MJM, Vol 70 Supplement 1 September 2015

Nutritional status, knowledge, attitude and practice among orphans living in institutions in Selangor and Melaka

Mohd Dzulkhairi MR, Syimir Shaziman, Zairina AR, Wan Noraini WS, Khairun Nain Noraripin, Nazefah Abdul H

Faculty of Medicine and Health Sciences, Universiti Sains Islam Malaysia


Introduction: Nutritional problems are significantly more common in young children and are strongly associated with social deprivation. This study aims to determine nutritional status, knowledge, attitude and practice of nutrition among children and adolescents’ living in orphanage institutions in Selangor and Melaka.

Method: A cross-sectional study was conducted using face-to-face interview among 128 randomly selected children and adolescents in five orphanage institutions using standardised and self-validated questionnaires. Their height and weight were measured. The result were analysed using IBM Statistics version 20.

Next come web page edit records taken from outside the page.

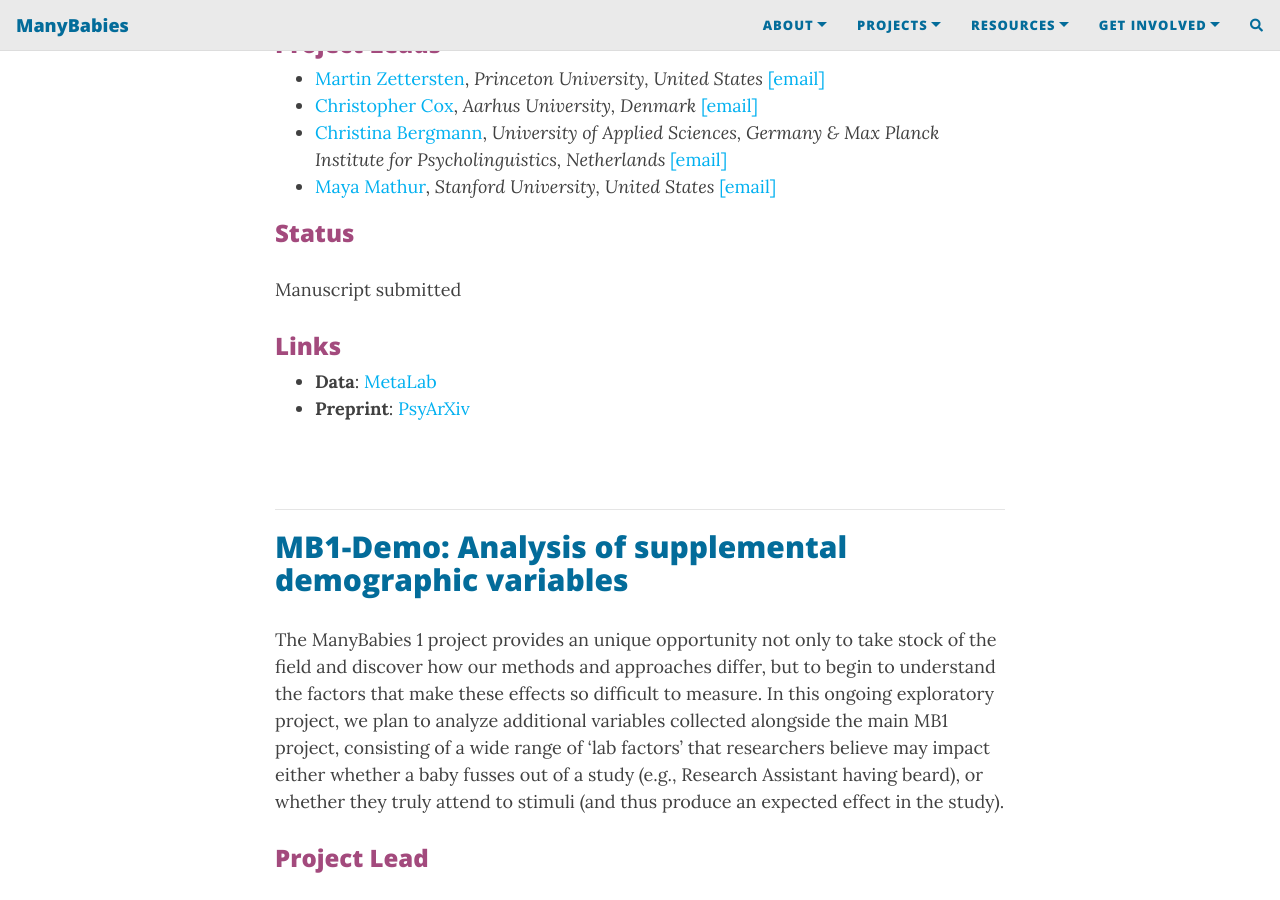
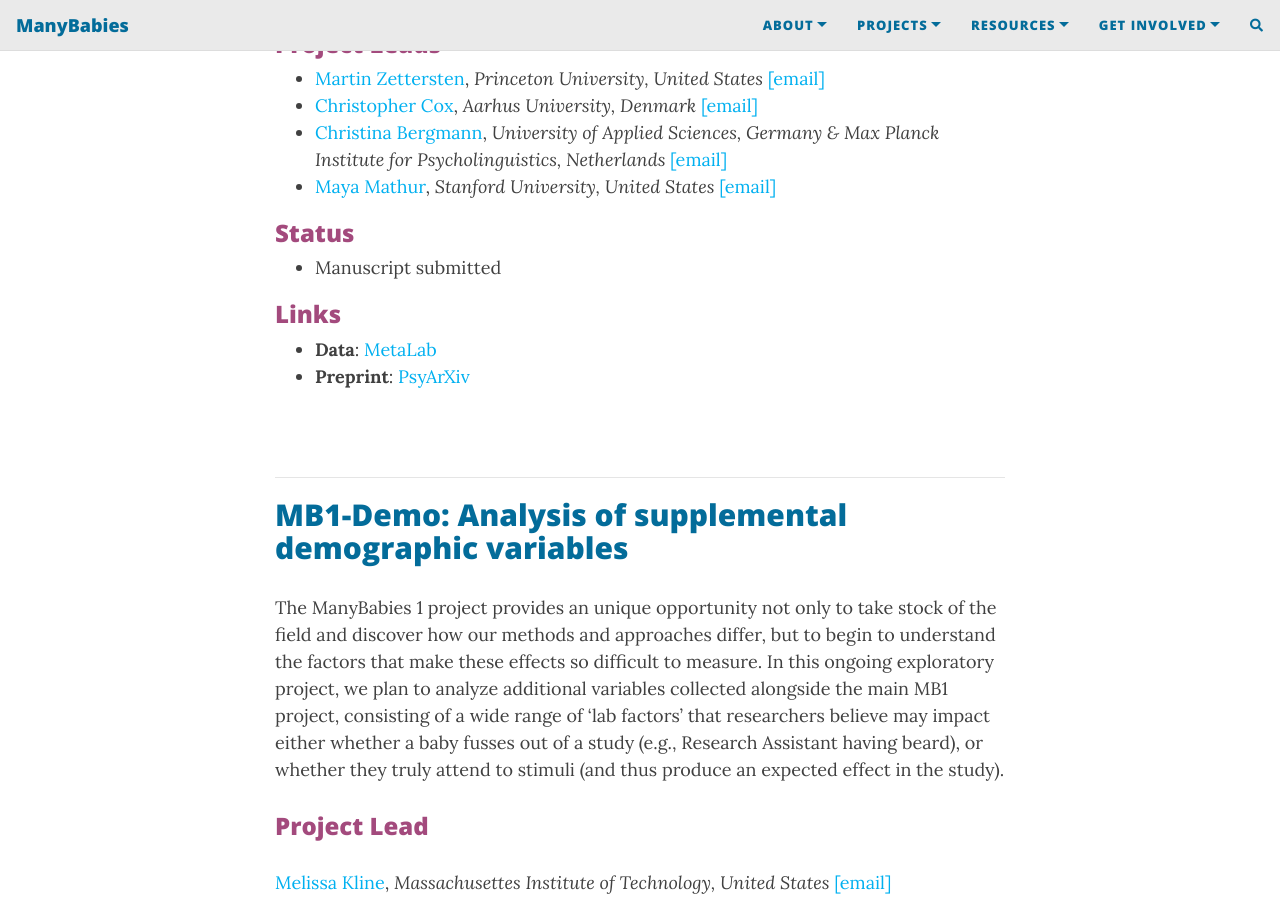
Before and after one commit to manybabies/manybabies.github.io, a Jekyll site: the page built from MB1SA.md, in a window 1280 px wide and 900 px high, scrolled down 857 px. Built offline with Jekyll 4.4.1, drawn with Linux system fonts in a browser that asks for light colours; nearby versions of some CDN libraries; comment, search, counter and statistics services are not loaded.

Commit message:
fix typos

```diff
--- a/MB1SA.md
+++ b/MB1SA.md
@@ -24,7 +24,7 @@
 
 
 ### Status
-Manuscript submitted
+* Manuscript submitted
 
 ### Links
 * **Data**: [MetaLab](http://metalab.stanford.edu/dataset/idspref.html)
```
Also changed, not shown: MB5.md (+1 -1 lines), projects.md (+1 -0 lines).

Results: Majority of them (62.0%) have normal body mass index (BMI), 18.8% were overweight, 13.3% were obese and 6.2% were underweight. Half of the children (12 years old and below) and half of the adolescents (13 until 18 years old) (53.6% and 52.3% respectively) have high nutritional knowledge. Majority of them has good attitude (85.9%) and good practice of nutrition (76.6%). The mean knowledge showed statistical significant with association with increase in age of the respondents (p-value 0.020) whereas others showed no statistical significance.

Discussion: The percentage of overweight and obese in this study is higher compared to other study among school children in Malaysia (Kashmini et al., 1997 and Zaini et al., 2005). An Australian study on nutritional knowledge also found that older respondents had significantly higher knowledge level (Hendrie et al., 2008). A study in Ireland also reported that those with positive attitude were more obedient to dietary guideline (Hearty et al., 2007). Half of our respondents (50.8%) eat vegetables and fruits at least three time a day which is better than a study in the United States (Baxter & Thompson, 2002) that reported half (49%) of their respondents did not take vegetables at all.

Keywords: orphanage, obesity, undernourished, nutritional problems